The certificate expires within 90 days, you can run the command certbot-auto renew to perform the renewal of the certificate. However, it will only renew if it’s 30 days away or less to expire. So you can create a cronjob to run every week without any problem.

Edit your crontab and insert the following entries:

30 2 * * 1 /usr/local/sbin/certbot-auto renew >> /var/log/le-renew.log
35 2 * * 1 /etc/init.d/nginx reload

A log of the output of certbot-auto renew will be available in the path shown above.


Easy to install and maintain. You can also improve it using a strong encryption.

Modifying my cheap guitar – Part I – The Wiring

friend lend me his electric guitar for quite a while when I determined to learn a string instrument. After a lot of months I finally got my act together and bought a cheap an inexpensive electric guitar bundle(with a 15-Watt amplifier, gig bag and strap).

After a period of time it occurred to me to experiment, modify and change some aspects of the guitar wiring. All the applied modifications were found over the internet and, as you can imagine, there is nothing innovative.


  1. Switch between the original tone capacitor and a new one.
  2. Hard clipping using two diodes connected in antiparallel.
  3. Neck ON Switch (David Gilmour wiring).
  4. Treble bleed mod.


It was a cheap guitar, however its value reflects its quality. I was a bit unsatisfied with its tone, with a little research I found out some ways to improve the tone.

Schematics and part list


C1 - 0.002uF / 2nF / 2000pF
C2 - 0.047uF / 47nF / 47000pF (original film capacitor)
C3 - 0.1uF / 100nF / 100000pF (ceramic capacitor)
D1,D2 - 1N5819
R1 - 100k Ohms resistor

Switch between the original tone capacitor and a new one

Simple selector between two capacitors. The second one helps to get a darker sound and not so strident like Stratocasters usually are.

Hard clipping using two diodes connected in antiparallel

Sometimes called as “passive distortion” or even wrongly as “passive overdrive”, it’s a fun modification. Gives a harsh sound, but loses volume since it clips the sound without any boost.

Neck ON Switch (David Gilmour wiring)

This wiring, when enabled, connect the neck pickup with whatever selection in the 5-way switch. David Gilmour may be the most famous musician to use this mod. Now with up to 8 possible combinations, the guitar has so much possibilities. In my opinion, the sound is colorful now.

Treble bleed mod

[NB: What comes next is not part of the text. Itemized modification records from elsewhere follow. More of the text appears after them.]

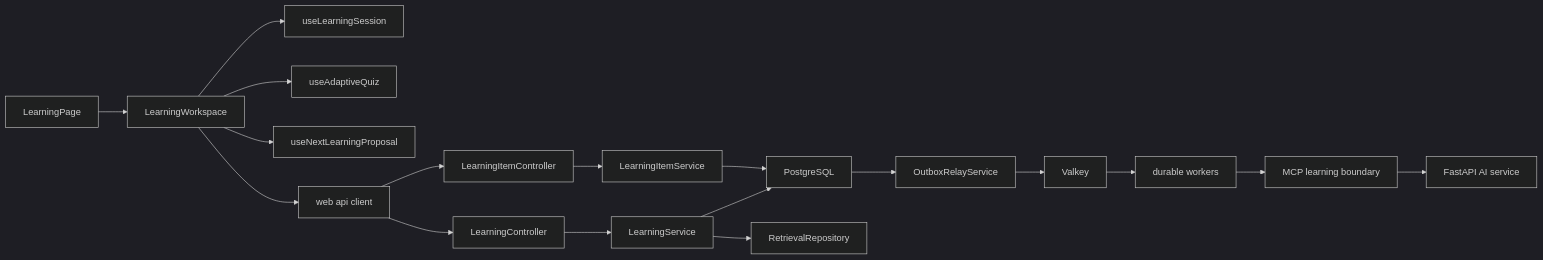
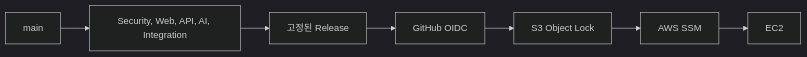
The second of 2 diagrams in README.md (NearthYou/Studytube), drawn with Mermaid (dark theme) before and after one commit. The commit also changed other lines of this file and 8 other files, not shown here.

````diff
--- a/README.md
+++ b/README.md
@@ -100,20 +102,9 @@
 ```mermaid
 flowchart LR
-  LearningPage --> LearningWorkspace
-  LearningWorkspace --> Session[useLearningSession]
-  LearningWorkspace --> Quiz[useAdaptiveQuiz]
-  LearningWorkspace --> Proposal[useNextLearningProposal]
-  LearningWorkspace --> ApiClient[web api client]
-  ApiClient --> ItemController[LearningItemController]
-  ApiClient --> LearningController
-  ItemController --> ItemService[LearningItemService]
-  LearningController --> LearningService
-  ItemService --> PostgreSQL
-  LearningService --> PostgreSQL
-  LearningService --> Retrieval[RetrievalRepository]
-  PostgreSQL --> Outbox[OutboxRelayService]
-  Outbox --> Valkey
-  Valkey --> Worker[durable workers]
-  Worker --> MCP[MCP learning boundary]
-  MCP --> AI[FastAPI AI service]
+  Main[main] --> Checks[Security, Web, API, AI, Integration]
+  Checks --> Artifact[고정된 Release]
+  Artifact --> OIDC[GitHub OIDC]
+  OIDC --> S3[S3 Object Lock]
+  S3 --> SSM[AWS SSM]
+  SSM --> EC2[EC2]
 ```
````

When you turn the volume down on a guitar you can feel that the sound loses a bit of treble. It happens because the pickup, the volume potentiometer and the capacitance in the cable act as a low pass filter. To compensate this loss we “bleed” more treble into the signal as the volume is turned down.

Further modifications

After all that, I ordered and installed a hotrail pickup in the bridge position. Unfortunately I don’t have any pictures, but If I did it again today I would use the Gilmour/neck mod with the bridge pickup instead of neck. I customized the pickguard with an artist, that being the subject of the Part II of this post.


guitar-guts-and-componentsI learned a lot in the process. From something stupid like how a 5-way switch works to something unexpected like fixing to a stripped screw hole.